Here are some terrific throw-back names for your new girl! We have used the name Piper from this list. My own top five picks are: Esme, Ivy, Electra, Dagney, and Pippa--saving those for the next female pet.
A large and pretty comprehensive study was recently undertaken to cull through the hundreds of dog foods currently on the market, and the resulting information may be of interest to those moms and dads who want to give their furbabies the best. The study used a disciplined elimination process that I personally appreciate. Their criteria included, broadly: origin of the food, primary ingredients, and recall issues, and they give a clear explanation of the process and the reasoning behind it. I won't repeat it all here, as you can hop on over to their page to read more about it. I will, however, summarize a couple of things.
Here are the top ten brands they chose (and I couldn't see that these were in any particular order):
Stella & Chewy's
I took the process two steps further, in a totally unscientific fashion: I went directly to Amazon, which has the largest cross-section of customer feedback on the planet. Of...
We've had many cats in our family over the years, and never knew that there is one common ailment among cats that is responsible for up to 25% of all deaths. The disease? Feline chronic kidney disease, or CKD. Looking back, I see that we probably lost a cat to it years ago, but didn't recognize it at the time. This year, however, we lost Milo, an older cat we adopted at 8 years old, but only had for three years before he died of CKD in April. Boy, I miss that little guy, he was my favorite cat of all time.
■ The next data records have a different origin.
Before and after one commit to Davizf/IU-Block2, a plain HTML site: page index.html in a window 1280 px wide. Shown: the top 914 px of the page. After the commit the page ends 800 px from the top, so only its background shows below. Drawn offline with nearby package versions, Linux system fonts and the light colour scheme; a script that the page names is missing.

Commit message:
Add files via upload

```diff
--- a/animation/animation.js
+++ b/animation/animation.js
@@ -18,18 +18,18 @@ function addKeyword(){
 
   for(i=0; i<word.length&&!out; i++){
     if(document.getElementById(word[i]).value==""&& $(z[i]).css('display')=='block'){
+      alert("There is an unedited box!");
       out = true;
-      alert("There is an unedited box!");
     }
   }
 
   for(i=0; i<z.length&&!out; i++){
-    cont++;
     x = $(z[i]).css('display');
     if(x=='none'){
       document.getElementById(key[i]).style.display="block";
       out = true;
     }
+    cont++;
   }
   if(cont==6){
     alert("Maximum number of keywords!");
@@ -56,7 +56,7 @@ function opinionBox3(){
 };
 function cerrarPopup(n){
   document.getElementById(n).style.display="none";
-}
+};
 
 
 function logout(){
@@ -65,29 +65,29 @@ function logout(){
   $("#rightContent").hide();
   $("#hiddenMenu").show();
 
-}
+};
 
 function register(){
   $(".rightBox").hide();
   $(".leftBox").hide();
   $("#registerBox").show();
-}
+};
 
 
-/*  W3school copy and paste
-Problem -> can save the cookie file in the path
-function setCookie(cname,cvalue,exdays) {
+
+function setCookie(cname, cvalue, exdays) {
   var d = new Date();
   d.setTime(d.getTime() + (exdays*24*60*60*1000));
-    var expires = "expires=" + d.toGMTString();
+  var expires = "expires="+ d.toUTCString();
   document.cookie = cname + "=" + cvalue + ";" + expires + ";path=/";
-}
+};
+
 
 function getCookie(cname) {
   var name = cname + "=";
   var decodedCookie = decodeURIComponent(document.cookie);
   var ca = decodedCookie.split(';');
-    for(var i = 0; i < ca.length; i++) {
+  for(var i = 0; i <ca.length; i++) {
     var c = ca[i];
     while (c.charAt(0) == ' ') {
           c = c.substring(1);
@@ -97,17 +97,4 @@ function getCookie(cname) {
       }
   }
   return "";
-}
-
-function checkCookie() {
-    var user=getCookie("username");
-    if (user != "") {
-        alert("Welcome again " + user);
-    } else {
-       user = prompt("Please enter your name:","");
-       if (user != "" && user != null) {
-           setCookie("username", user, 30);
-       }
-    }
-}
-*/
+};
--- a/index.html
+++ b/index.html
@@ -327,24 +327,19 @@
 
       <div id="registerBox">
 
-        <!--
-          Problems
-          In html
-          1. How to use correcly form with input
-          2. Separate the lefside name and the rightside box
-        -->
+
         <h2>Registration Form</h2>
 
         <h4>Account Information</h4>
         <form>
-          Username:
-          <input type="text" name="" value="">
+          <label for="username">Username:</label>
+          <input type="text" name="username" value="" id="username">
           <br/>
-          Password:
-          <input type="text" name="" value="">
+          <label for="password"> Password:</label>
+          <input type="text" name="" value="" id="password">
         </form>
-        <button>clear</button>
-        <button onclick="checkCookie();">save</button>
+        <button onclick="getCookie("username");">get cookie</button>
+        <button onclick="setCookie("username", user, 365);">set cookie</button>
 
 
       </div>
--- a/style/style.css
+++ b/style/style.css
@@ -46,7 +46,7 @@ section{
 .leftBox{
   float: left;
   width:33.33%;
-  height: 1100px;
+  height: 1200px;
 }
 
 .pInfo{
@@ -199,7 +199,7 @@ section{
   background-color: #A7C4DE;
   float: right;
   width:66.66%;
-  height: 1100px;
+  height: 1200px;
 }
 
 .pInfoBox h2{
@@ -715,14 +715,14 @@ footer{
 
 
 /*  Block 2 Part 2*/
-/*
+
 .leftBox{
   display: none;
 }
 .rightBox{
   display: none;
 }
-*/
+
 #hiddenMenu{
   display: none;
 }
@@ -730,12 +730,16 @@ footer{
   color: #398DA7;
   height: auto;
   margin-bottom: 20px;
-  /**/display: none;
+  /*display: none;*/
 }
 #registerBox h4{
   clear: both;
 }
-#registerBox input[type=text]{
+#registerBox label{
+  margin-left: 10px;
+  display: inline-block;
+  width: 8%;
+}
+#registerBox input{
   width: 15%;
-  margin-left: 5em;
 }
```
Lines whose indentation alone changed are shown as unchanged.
It isn't entirely understood why this disease is so common in cats, but there are a number of potential causes that end in the same result—CKD—and these include congenital defects, disease processes, and environmental factors. What isn't known is why a cat's kidneys are such a ready target for these various factors. And it seems that a few breeds are more susceptible: Burmese, Maine Coon, Persian, Abyssinian, Siamese, and Russian blue.
Somehow we couldn't take our eyes off this 'adorbs' French bulldog, Huey, and his new little bro, Leon. And what a fun video this family put together! Almost makes us want to buy a French bulldog or three. Almost.
And you might notice the slow feeder they have for these little guys. We sell those!
Here is a fun compilation of some great vintage names for dogs and cats that we have found around the web. Not that you haven't heard these before, but when you're thinking of names, many of these might not come to mind. In our family, we have used Milo, Levi, and Oliver, and loved those names. If you are inspired to use one of them for your new dog or cat, let us know!
We love Stonnie around here. (pronounced 'Stoney') This guy is a professional trainer in Kentucky and he knows his way around a canine. We think you'll enjoy his no-nonsense, energetic, funny videos, and his common sense, down-home approach totraining—nothin' fancy here. You can also watch the rest of his series on Youtube. And, (just sayin') he uses tennis balls, Kong toys, treat pouches, British slip leads, and 20' check cords, all of which we carry right here at Top DogSupplies!
It's easy to make your own dog biscuits! Try this recipe from King Arthur flour, contributed by Elaine Aukstikalnis, who works in a veterinary office; she regularly brings these biscuits in for their patients--you could say that they've been 'vetted' for flavor!
2 C. white or regular whole wheat flour (you could also use a gluten-free flour)
1 C. rolled oats, regular or quick
1 T. dried parsley or 2 T. chopped fresh parsley
1/2 cup dry milk, any kind
1/2 tsp. salt
2 large eggs
1 C. peanut butter, crunchy or plain
1/2 C. + 1 T. cold water, or enough to make a cohesive dough
Preheat oven to 300°F. Lightly grease baking sheets, or use parchment. Mix dry ingredients together and then add the eggs and peanut butter. Combine until the mixture is crumbly, then add enough water to bring the dough together. Roll the dough 1/4" thick, and cut biscuits with desired cutter. Gather and re-roll scraps until you've used all the dough. To make dog cookies, drop the dough in walnut-sized balls onto baking...
Yeah, they look adorable, but inside every sweet, innocent dog lurks a hardened criminal. Click on the image to see a rogues gallery. Click the resulting image for a manual slideshow, and my own commentary on these repeat offenders.